Aim of the task
Show all lines below holding the string "gray".

Task inputs
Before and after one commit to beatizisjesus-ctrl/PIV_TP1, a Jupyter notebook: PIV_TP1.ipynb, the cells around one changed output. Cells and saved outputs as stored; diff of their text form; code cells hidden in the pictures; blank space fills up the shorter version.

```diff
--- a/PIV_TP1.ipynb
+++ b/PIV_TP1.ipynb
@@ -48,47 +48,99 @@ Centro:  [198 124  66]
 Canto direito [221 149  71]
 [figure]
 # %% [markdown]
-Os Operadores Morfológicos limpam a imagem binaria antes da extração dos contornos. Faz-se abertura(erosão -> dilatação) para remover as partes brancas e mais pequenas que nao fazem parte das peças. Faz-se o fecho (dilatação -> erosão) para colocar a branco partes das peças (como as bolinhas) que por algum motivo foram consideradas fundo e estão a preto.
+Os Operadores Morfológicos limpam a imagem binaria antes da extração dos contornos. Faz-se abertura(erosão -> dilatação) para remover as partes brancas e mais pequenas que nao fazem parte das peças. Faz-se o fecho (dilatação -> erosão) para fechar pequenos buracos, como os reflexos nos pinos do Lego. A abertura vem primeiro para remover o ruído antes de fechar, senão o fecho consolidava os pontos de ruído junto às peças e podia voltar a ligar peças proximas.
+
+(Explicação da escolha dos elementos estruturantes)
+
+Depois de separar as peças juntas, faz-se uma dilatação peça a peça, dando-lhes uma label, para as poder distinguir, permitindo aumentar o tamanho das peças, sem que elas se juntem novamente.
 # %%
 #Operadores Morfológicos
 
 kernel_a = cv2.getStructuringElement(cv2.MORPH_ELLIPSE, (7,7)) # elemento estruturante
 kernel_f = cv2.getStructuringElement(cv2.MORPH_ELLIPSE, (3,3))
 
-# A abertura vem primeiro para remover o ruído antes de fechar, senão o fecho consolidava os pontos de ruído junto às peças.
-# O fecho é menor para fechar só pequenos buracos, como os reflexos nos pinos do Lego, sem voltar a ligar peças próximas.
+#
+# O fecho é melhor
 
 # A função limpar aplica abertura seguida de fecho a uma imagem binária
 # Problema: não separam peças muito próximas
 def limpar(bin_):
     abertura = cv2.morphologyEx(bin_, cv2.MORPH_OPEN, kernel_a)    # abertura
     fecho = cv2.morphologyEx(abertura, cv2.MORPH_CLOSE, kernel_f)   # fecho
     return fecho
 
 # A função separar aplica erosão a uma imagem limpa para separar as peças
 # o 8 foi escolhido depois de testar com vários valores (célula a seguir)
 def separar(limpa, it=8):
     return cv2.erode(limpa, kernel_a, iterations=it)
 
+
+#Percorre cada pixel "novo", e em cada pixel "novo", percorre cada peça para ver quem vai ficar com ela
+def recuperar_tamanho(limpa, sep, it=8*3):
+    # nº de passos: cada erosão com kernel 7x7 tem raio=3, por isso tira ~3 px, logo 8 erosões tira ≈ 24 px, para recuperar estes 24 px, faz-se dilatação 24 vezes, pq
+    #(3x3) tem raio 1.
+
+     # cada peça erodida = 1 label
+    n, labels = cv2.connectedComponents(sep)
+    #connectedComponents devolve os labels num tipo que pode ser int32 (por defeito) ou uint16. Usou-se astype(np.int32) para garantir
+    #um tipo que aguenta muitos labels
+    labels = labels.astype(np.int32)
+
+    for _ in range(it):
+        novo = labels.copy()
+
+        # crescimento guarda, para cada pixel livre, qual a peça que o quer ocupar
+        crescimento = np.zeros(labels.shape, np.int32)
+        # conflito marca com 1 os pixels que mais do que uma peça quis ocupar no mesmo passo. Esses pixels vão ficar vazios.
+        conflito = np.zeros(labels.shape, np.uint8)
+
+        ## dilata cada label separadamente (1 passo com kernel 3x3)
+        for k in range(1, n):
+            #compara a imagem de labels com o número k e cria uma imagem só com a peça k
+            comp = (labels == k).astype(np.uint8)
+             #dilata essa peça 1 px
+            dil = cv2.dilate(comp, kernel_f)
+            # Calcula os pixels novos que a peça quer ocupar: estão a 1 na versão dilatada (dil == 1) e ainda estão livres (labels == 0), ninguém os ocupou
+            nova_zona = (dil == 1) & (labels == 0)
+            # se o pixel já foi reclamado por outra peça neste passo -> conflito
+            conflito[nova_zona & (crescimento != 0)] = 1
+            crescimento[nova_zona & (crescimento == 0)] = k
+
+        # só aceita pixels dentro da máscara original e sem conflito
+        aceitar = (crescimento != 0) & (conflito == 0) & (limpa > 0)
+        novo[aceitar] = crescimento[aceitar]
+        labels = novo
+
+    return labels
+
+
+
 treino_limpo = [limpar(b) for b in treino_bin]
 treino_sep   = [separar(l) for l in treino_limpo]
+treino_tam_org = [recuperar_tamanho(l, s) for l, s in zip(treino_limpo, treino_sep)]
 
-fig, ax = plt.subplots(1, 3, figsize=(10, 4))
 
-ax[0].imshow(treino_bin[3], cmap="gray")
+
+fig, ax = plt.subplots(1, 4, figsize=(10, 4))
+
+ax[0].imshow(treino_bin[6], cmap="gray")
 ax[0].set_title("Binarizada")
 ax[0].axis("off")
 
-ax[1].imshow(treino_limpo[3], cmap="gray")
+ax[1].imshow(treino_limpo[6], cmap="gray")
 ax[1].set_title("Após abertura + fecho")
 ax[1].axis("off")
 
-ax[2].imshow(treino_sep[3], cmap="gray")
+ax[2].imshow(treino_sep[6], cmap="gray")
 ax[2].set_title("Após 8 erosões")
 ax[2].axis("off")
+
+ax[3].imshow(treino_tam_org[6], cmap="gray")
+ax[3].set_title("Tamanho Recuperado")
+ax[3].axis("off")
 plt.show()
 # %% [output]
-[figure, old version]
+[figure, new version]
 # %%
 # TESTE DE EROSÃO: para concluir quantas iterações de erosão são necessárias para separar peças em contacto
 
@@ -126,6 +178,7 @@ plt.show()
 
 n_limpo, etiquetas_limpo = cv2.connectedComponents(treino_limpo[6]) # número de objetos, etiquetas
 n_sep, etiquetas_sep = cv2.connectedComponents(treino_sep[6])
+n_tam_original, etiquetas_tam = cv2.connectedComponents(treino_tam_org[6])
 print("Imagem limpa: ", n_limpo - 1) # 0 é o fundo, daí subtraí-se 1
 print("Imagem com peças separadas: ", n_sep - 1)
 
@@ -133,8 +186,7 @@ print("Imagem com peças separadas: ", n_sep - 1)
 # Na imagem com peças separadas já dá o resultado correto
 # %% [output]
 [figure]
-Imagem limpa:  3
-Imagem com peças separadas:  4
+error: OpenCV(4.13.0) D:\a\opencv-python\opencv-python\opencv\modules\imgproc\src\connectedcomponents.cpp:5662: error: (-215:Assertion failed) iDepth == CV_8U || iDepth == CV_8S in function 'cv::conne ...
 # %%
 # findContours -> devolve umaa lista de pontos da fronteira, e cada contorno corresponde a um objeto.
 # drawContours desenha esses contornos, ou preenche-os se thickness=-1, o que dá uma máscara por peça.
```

Written answer
-ax[0].imshow(treino_bin[3], cmap="gray")
+ax[0].imshow(treino_bin[6], cmap="gray")
-ax[1].imshow(treino_limpo[3], cmap="gray")
+ax[1].imshow(treino_limpo[6], cmap="gray")
-ax[2].imshow(treino_sep[3], cmap="gray")
+ax[2].imshow(treino_sep[6], cmap="gray")
+ax[3].imshow(treino_tam_org[6], cmap="gray")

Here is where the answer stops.